In honour of jollity (joviality, jocundity, or jocosity if you prefer)
allow me to offer obscure words for verbivores to eat, drink and make merry with this Christmas.
And there's a drunken parlour game at the end. Wassail!
festical: an old Sussex word for a feast
peg-away: to eat or drink voraciously
manducation: the act of eating
gulosity: greed in eating
burnish: to grow fat
bumboo: ‘a mysterious compound of spirituous liquors’
huckle-my-buff: beer, eggs and brandy
husser-and-squencher: a pot of beer with a dram of gin in it
flip: beer, rum, and sugar, heated with a red-hot iron
stingo: strong ale
heavy wet: strong ale mixed with porter
And be merry
fresh: not quite drunk, but rather noisy
concerned in liquor: drunk

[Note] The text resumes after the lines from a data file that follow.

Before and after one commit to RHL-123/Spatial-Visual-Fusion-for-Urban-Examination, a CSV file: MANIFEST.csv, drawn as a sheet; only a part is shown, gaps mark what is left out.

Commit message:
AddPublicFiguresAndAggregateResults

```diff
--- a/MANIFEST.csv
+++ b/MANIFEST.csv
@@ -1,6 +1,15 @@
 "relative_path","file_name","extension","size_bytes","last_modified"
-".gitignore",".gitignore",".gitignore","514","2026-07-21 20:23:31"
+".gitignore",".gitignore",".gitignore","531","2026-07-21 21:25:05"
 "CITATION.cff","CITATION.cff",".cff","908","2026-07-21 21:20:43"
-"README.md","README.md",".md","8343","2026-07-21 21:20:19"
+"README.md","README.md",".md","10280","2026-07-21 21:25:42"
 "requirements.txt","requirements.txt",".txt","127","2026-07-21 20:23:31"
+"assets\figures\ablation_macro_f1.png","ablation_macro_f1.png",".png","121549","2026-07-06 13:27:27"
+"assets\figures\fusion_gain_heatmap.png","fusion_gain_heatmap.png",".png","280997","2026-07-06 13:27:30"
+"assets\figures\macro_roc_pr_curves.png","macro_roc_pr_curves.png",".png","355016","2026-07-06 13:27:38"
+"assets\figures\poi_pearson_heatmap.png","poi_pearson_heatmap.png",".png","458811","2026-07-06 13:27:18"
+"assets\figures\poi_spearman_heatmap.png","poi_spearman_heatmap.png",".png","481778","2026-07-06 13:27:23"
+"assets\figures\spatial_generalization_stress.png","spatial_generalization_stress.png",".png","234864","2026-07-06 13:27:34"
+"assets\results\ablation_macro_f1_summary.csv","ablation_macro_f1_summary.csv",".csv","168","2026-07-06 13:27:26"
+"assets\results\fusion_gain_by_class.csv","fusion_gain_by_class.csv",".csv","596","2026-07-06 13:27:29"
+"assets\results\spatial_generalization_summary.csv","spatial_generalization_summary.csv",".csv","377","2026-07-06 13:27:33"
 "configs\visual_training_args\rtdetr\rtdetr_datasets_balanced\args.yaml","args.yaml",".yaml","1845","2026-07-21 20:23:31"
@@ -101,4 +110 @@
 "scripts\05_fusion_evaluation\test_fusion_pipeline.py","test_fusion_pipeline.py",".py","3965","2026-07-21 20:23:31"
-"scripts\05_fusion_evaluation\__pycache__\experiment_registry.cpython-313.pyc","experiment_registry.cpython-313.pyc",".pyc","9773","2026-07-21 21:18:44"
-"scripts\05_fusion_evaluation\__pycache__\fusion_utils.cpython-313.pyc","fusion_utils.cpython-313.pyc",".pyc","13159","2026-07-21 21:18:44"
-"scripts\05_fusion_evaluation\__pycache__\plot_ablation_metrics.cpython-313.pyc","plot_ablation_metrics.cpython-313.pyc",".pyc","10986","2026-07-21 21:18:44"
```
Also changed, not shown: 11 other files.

curious: unsteadily drunk
There are thousands of English language terms for inebriation...more here.
Bonus parlour game [parlour not included]
There are so many things we could be as drunk as that guessing them, or - even better - making new ones up, ought to be Christmas parlour games. I’ll leave that with you. Enjoy.
Are you as drunk as...?
Chloe (said to refer to a nude portrait)
A fiddler’s whippet (I treacled this one up a bit)
A boiled owl
David’s sow (any sow will do, but David's had six legs)
A ship’s cat
Hell (or Hull)
A fart in a vacuum cleaner (found online, therefore true)
A [insert national stereotype]
A [insert favourite sweary word]
A pickled egg (I made that one up)
Wishing all a jolly Christmas filled with delicious words - here's a festive Victorian jellyfish.
Main art: Carl Larsson's A Christmas Eve via Wikimedia Commons